Content revision data
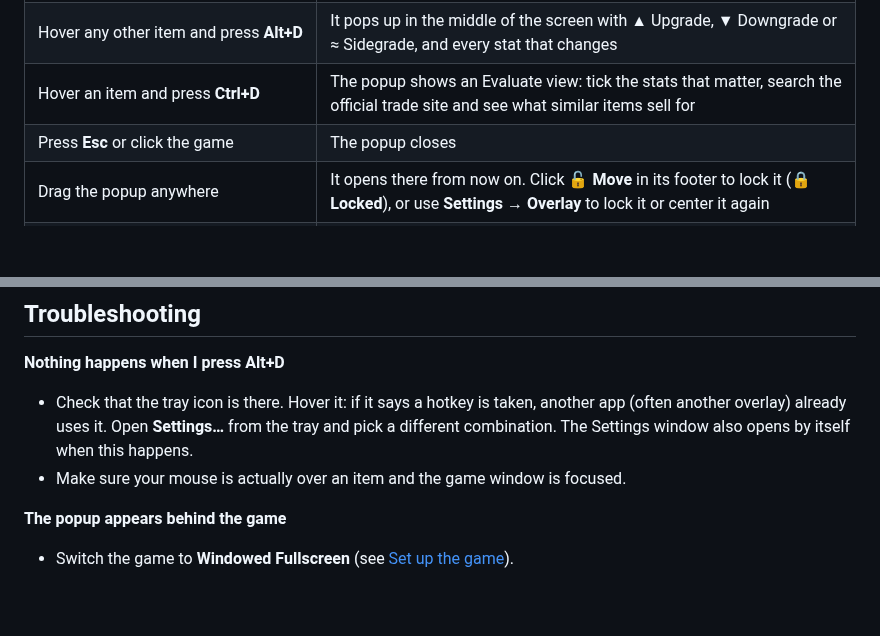
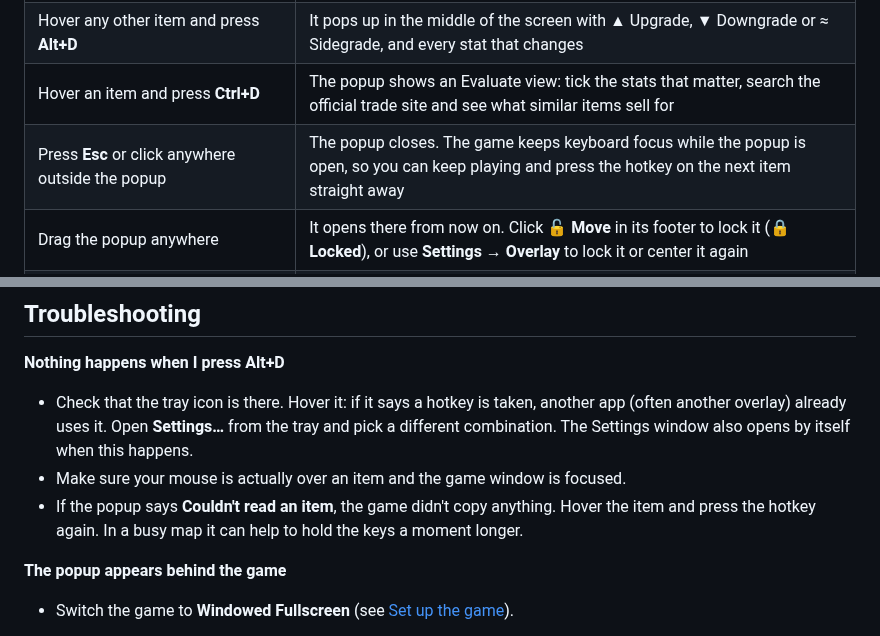
Before and after one commit to kristofferkjelde/poe-divine-mirror, a Markdown page: README.md, 2 parts joined by grey strips. Rendered like a GitHub page; blank space fills up the shorter version.

```diff
--- a/README.md
+++ b/README.md
@@ -33,7 +33,7 @@ In Path of Exile 2, open **Options → Graphics** and set **Display Mode** to **
 | Hover an item you're **wearing** and press **Alt+Shift+D** | It's saved as your equipped item for that slot (do this once per slot) |
 | Hover any other item and press **Alt+D** | It pops up in the middle of the screen with ▲ Upgrade, ▼ Downgrade or ≈ Sidegrade, and every stat that changes |
 | Hover an item and press **Ctrl+D** | The popup shows an Evaluate view: tick the stats that matter, search the official trade site and see what similar items sell for |
-| Press **Esc** or click the game | The popup closes |
+| Press **Esc** or click anywhere outside the popup | The popup closes. The game keeps keyboard focus while the popup is open, so you can keep playing and press the hotkey on the next item straight away |
 | Drag the popup anywhere | It opens there from now on. Click **🔓 Move** in its footer to lock it (**🔒 Locked**), or use **Settings → Overlay** to lock it or center it again |
 | Right-click the tray icon → **Settings…** (or double-click the icon) | Add your build, or change the hotkeys: click one and press the new keys |
 | Right-click the tray icon → **Quit** | The app closes |
@@ -85,6 +89,7 @@ Your clipboard is put back the way it was right after the item is read.
 **Nothing happens when I press Alt+D**
 - Check that the tray icon is there. Hover it: if it says a hotkey is taken, another app (often another overlay) already uses it. Open **Settings…** from the tray and pick a different combination. The Settings window also opens by itself when this happens.
 - Make sure your mouse is actually over an item and the game window is focused.
+- If the popup says **Couldn't read an item**, the game didn't copy anything. Hover the item and press the hotkey again. In a busy map it can help to hold the keys a moment longer.
 
 **The popup appears behind the game**
 - Switch the game to **Windowed Fullscreen** (see [Set up the game](#set-up-the-game)).
```
Also changed, not shown: other parts of README.md (+5 -1 lines), docs/evaluate.png (added), docs/overlay.png.
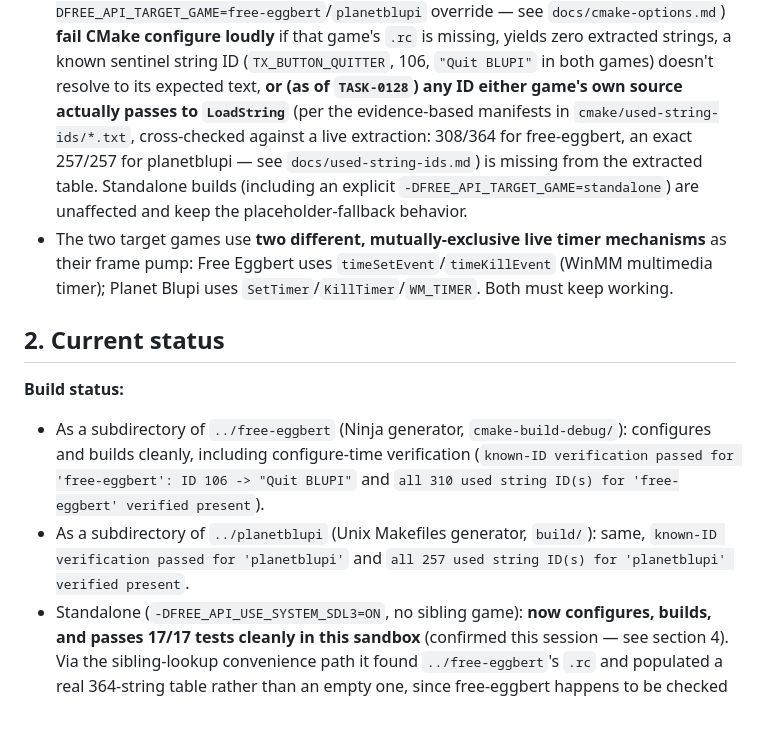
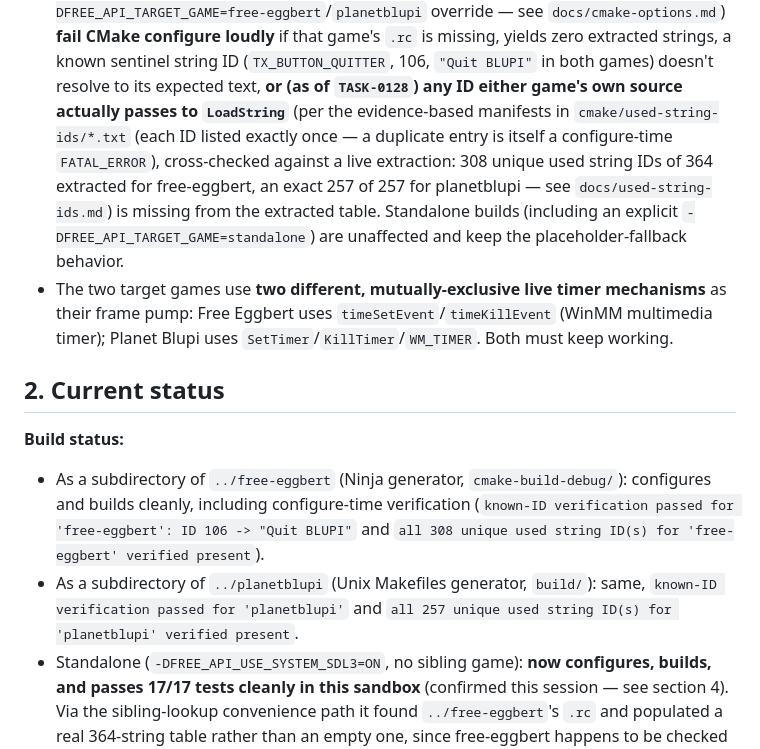
Before and after one commit to openeggbert/free-api, a Markdown page: NEXT.md, the part around one of its changes. GitHub-like rendering; blank space fills up the shorter version.

```diff
--- a/NEXT.md
+++ b/NEXT.md
@@ -66,8 +65,10 @@ section 4.
   ID (`TX_BUTTON_QUITTER`, 106, `"Quit BLUPI"` in both games) doesn't
   resolve to its expected text, **or (as of `TASK-0128`) any ID either
   game's own source actually passes to `LoadString`** (per the
-  evidence-based manifests in `cmake/used-string-ids/*.txt`, cross-checked
-  against a live extraction: 308/364 for free-eggbert, an exact 257/257 for
+  evidence-based manifests in `cmake/used-string-ids/*.txt` (each ID listed
+  exactly once — a duplicate entry is itself a configure-time
+  `FATAL_ERROR`), cross-checked against a live extraction: 308 unique used
+  string IDs of 364 extracted for free-eggbert, an exact 257 of 257 for
   planetblupi — see `docs/used-string-ids.md`) is missing from the
   extracted table. Standalone builds (including an explicit
   `-DFREE_API_TARGET_GAME=standalone`) are unaffected and keep the
@@ -83,11 +84,11 @@ section 4.
 * As a subdirectory of `../free-eggbert` (Ninja generator,
   `cmake-build-debug/`): configures and builds cleanly, including
   configure-time verification (`known-ID verification passed for
-  'free-eggbert': ID 106 -> "Quit BLUPI"` and `all 310 used string ID(s)
-  for 'free-eggbert' verified present`).
+  'free-eggbert': ID 106 -> "Quit BLUPI"` and `all 308 unique used string
+  ID(s) for 'free-eggbert' verified present`).
 * As a subdirectory of `../planetblupi` (Unix Makefiles generator,
   `build/`): same, `known-ID verification passed for 'planetblupi'` and
-  `all 257 used string ID(s) for 'planetblupi' verified present`.
+  `all 257 unique used string ID(s) for 'planetblupi' verified present`.
 * Standalone (`-DFREE_API_USE_SYSTEM_SDL3=ON`, no sibling game): **now
   configures, builds, and passes 17/17 tests cleanly in this sandbox**
   (confirmed this session — see section 4). Via the sibling-lookup
```
Also changed, not shown: other parts of NEXT.md (+42 -3 lines).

» **DESCRIPTION OF THE TASK**
For each record above, write out every line exactly and skip the pictures.

» **ANSWER AREA**
Before and after one commit to kristofferkjelde/poe-divine-mirror, a Markdown page: README.md, 2 parts joined by grey strips. Rendered like a GitHub page; blank space fills up the shorter version.

```diff
--- a/README.md
+++ b/README.md
@@ -33,7 +33,7 @@ In Path of Exile 2, open **Options → Graphics** and set **Display Mode** to **
 | Hover an item you're **wearing** and press **Alt+Shift+D** | It's saved as your equipped item for that slot (do this once per slot) |
 | Hover any other item and press **Alt+D** | It pops up in the middle of the screen with ▲ Upgrade, ▼ Downgrade or ≈ Sidegrade, and every stat that changes |
 | Hover an item and press **Ctrl+D** | The popup shows an Evaluate view: tick the stats that matter, search the official trade site and see what similar items sell for |
-| Press **Esc** or click the game | The popup closes |
+| Press **Esc** or click anywhere outside the popup | The popup closes. The game keeps keyboard focus while the popup is open, so you can keep playing and press the hotkey on the next item straight away |
 | Drag the popup anywhere | It opens there from now on. Click **🔓 Move** in its footer to lock it (**🔒 Locked**), or use **Settings → Overlay** to lock it or center it again |
 | Right-click the tray icon → **Settings…** (or double-click the icon) | Add your build, or change the hotkeys: click one and press the new keys |
 | Right-click the tray icon → **Quit** | The app closes |
@@ -85,6 +89,7 @@ Your clipboard is put back the way it was right after the item is read.
 **Nothing happens when I press Alt+D**
 - Check that the tray icon is there. Hover it: if it says a hotkey is taken, another app (often another overlay) already uses it. Open **Settings…** from the tray and pick a different combination. The Settings window also opens by itself when this happens.
 - Make sure your mouse is actually over an item and the game window is focused.
+- If the popup says **Couldn't read an item**, the game didn't copy anything. Hover the item and press the hotkey again. In a busy map it can help to hold the keys a moment longer.
 
 **The popup appears behind the game**
 - Switch the game to **Windowed Fullscreen** (see [Set up the game](#set-up-the-game)).
```
Also changed, not shown: other parts of README.md (+5 -1 lines), docs/evaluate.png (added), docs/overlay.png.
Before and after one commit to openeggbert/free-api, a Markdown page: NEXT.md, the part around one of its changes. GitHub-like rendering; blank space fills up the shorter version.

```diff
--- a/NEXT.md
+++ b/NEXT.md
@@ -66,8 +65,10 @@ section 4.
   ID (`TX_BUTTON_QUITTER`, 106, `"Quit BLUPI"` in both games) doesn't
   resolve to its expected text, **or (as of `TASK-0128`) any ID either
   game's own source actually passes to `LoadString`** (per the
-  evidence-based manifests in `cmake/used-string-ids/*.txt`, cross-checked
-  against a live extraction: 308/364 for free-eggbert, an exact 257/257 for
+  evidence-based manifests in `cmake/used-string-ids/*.txt` (each ID listed
+  exactly once — a duplicate entry is itself a configure-time
+  `FATAL_ERROR`), cross-checked against a live extraction: 308 unique used
+  string IDs of 364 extracted for free-eggbert, an exact 257 of 257 for
   planetblupi — see `docs/used-string-ids.md`) is missing from the
   extracted table. Standalone builds (including an explicit
   `-DFREE_API_TARGET_GAME=standalone`) are unaffected and keep the
@@ -83,11 +84,11 @@ section 4.
 * As a subdirectory of `../free-eggbert` (Ninja generator,
   `cmake-build-debug/`): configures and builds cleanly, including
   configure-time verification (`known-ID verification passed for
-  'free-eggbert': ID 106 -> "Quit BLUPI"` and `all 310 used string ID(s)
-  for 'free-eggbert' verified present`).
+  'free-eggbert': ID 106 -> "Quit BLUPI"` and `all 308 unique used string
+  ID(s) for 'free-eggbert' verified present`).
 * As a subdirectory of `../planetblupi` (Unix Makefiles generator,
   `build/`): same, `known-ID verification passed for 'planetblupi'` and
-  `all 257 used string ID(s) for 'planetblupi' verified present`.
+  `all 257 unique used string ID(s) for 'planetblupi' verified present`.
 * Standalone (`-DFREE_API_USE_SYSTEM_SDL3=ON`, no sibling game): **now
   configures, builds, and passes 17/17 tests cleanly in this sandbox**
   (confirmed this session — see section 4). Via the sibling-lookup
```
Also changed, not shown: other parts of NEXT.md (+42 -3 lines).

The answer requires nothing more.